Essay on UNNArural flights, &c. First Mulgrave rose, Roscommon next, like light, To clear our darkness, and to guide our flight: With steady judgment, and in lofty sounds, They gave us patterns, and they set us bounds. The Stagyrite and Horace laid aside, Inform'd by them, we need no foreign guide; Who seek from poetry a lasting name, May, from their lessons, learn the road to Fame.
ALMA, CANT. II.
Harry the poet! blest the lays'
Now Tyber's streams no courtly Gallus see, But smiling Thames enjoys his Normanby.
Essay on criticism.
Yet some there were among the soul:der few,
Muse, 'tis enough; at length thy labour ends,
DUICE OF BUCICINGHAMSHIRE,
THE TEMPLE OF DEATH.

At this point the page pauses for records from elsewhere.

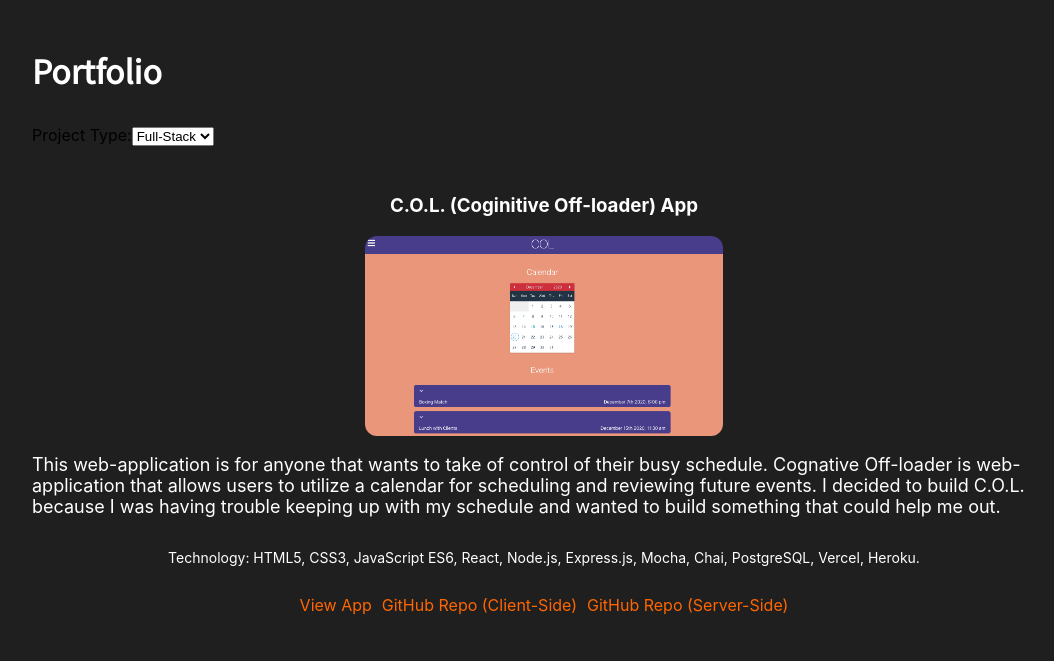
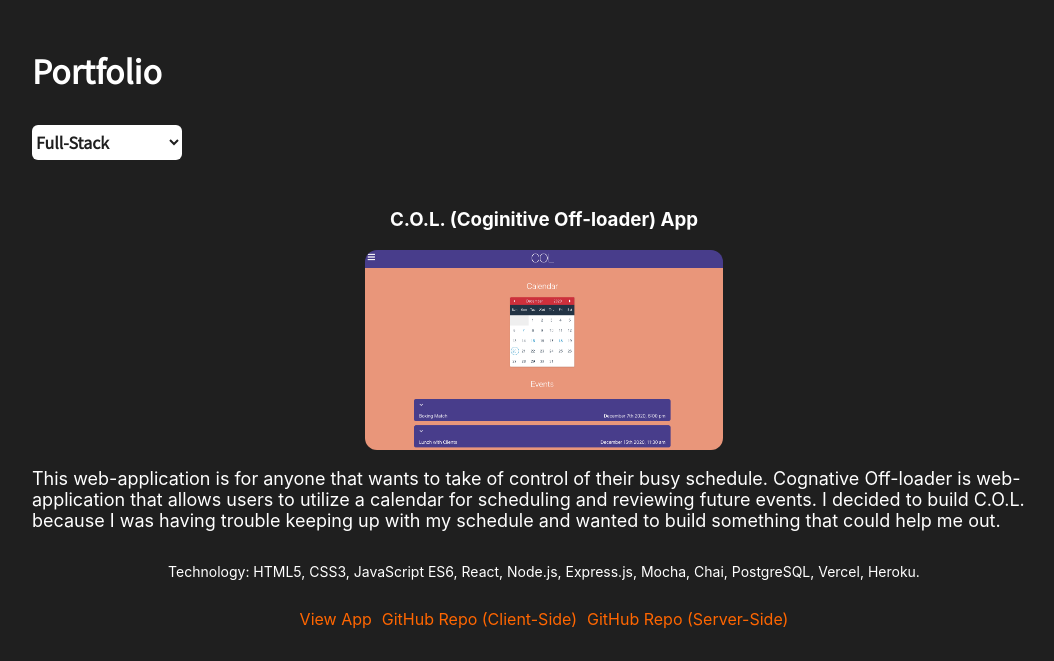
Before and after one commit to zcason/Portfolio-Website-, a React app: page / in a window 1280 px wide. Shown: the part 1214-1875 px from the top of the page, without its empty margins (96-1150 px from the left). Built offline with nearby package versions, Linux system fonts and the light colour scheme.

Commit message:
styled the selector

```diff
--- a/src/Components/Portfolio/Portfolio.css
+++ b/src/Components/Portfolio/Portfolio.css
@@ -17,6 +17,18 @@
   font-size: 32px;
   font-family: "Noto Sans JP", sans-serif;
   color: #fff;
+}
+
+.selector-box select {
+  height: 35px;
+  width: 150px;
+  border-style: none;
+  border-radius: 6px;
+  background-color: #fff;
+  color: #1f1f1f;
+  font-size: 16px;
+  font-weight: 600;
+  font-family: "Noto Sans JP", sans-serif;
 }
 
 .group,
--- a/src/Components/Portfolio/Portfolio.js
+++ b/src/Components/Portfolio/Portfolio.js
@@ -10,13 +10,16 @@ const Portfolio = () => {
         <div id="portfolio" className="portfolio-section">
             <div className="portfolio-container">
                 <h3 className="portfolio-header">Portfolio</h3>
-                <label>
-                    Project Type:
-                    <select value={projectType} onChange={(event) => setProjectType(event.target.value)}>
-                        <option value="fullstack">Full-Stack</option>
-                        <option value="frontend">Front-End</option>
+                <div className="selector-box">
+                    <select
+                    aria-label="project-type-selector"
+                    value={projectType}
+                    onChange={(event) => setProjectType(event.target.value)}
+                    >
+                            <option value="fullstack">Full-Stack</option>
+                            <option value="frontend">Front-End</option>
                     </select>
-                </label>
+                </div>
                 {projects[projectType]}
             </div>
         </div>
--- a/src/Components/Portfolio/Templates.js
+++ b/src/Components/Portfolio/Templates.js
@@ -64,8 +64,8 @@ const projects  = {
             <div className="item">
                 <h3>Github Reopsitory Finder</h3>
                 <img src={repoFinder} alt="Github Reopsitory Finder - Zuri Cason" className="rounded" />
-                <p>This web-application is for finding repisitories on the github website. Github Repository Finder uses a search form to pinpoint
-                specific repos based on the name, language, and allows them to be sorted by the amount of stargazer each repo has.
+                <p>This web-application is for finding repositories on the github website. Github Repository Finder uses a search form to pinpoint
+                specific repos based on name, language, and allows them to be sorted by the amount of stargazer each repo has.
                 </p>
                 <p className="tech-stack"> Technology: HTML5, CSS3, JavaScript ES6, React, React Hooks, Redux, Jest, Enzyme, Vercel. </p>
                 <span>
```
Also changed, not shown: src/Images/repo-finder.png.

IN 1.Mitation of the FRENch.
Is those cold climates, where the Sun appears Unwillingly, and hides his face in tears, A dismal vale lies in a desert isle, On which indulgent Heaven did never simile, There a thick grove of aged cypress trees, Which none, without an awful horrour, sees, Into its wither'd arms, depriv'd of leaves, Whole flocks of ill-presaging birds receives: Poisons are all the plants that soil will bear, And winter is the only season there t Millions of graves o'erspread the spacious field, And springs of blood a thousand rivers yield; Whose streams, oppress'd with carcasses and bones, hnstead of gentle murmurs, pour forth groans. Within this vale a famous temple stands, Old as the world itself, which it commands; Round is its figure, and four iron gates Divide mankind, by order of the Fates: Thither in crowds come, to one common grave, The young, the old, the monarch, and the slave, Old Age and Pains, those evils man deplores, Are rigid keepers of th' eternal doors; All clad in mournful blacks, which sadly load The sacred walls of this obscure abode; And tapers, of a pitchy substance made, With clouds of smoke, increase the dismal shade. A monster, void of reason and of sight, The goddess is, who sways this realm of night; Her power extends o'er all things that have breath, A cruel tyrant, and her name is Death. The fairest object of our wondering eyes was newly offer'd up her sacrifice; Th’ adjoining places where the altar stood, ret blushing with the fair Almeria's blood, When griev'd Orontes, whose unhappy flame 's known to all who e'er converse with Fame, His mind possess'd by Fury and Despair, Within the sacred temple made this prayer: “ Great deity who in thy hands dost bear That iron sceptre which poor mortals fear; Who wanting eyes thyself, respectest none, And neither spar'st the laurel nor the crown!
O thou, whom all mankind in vain withstand,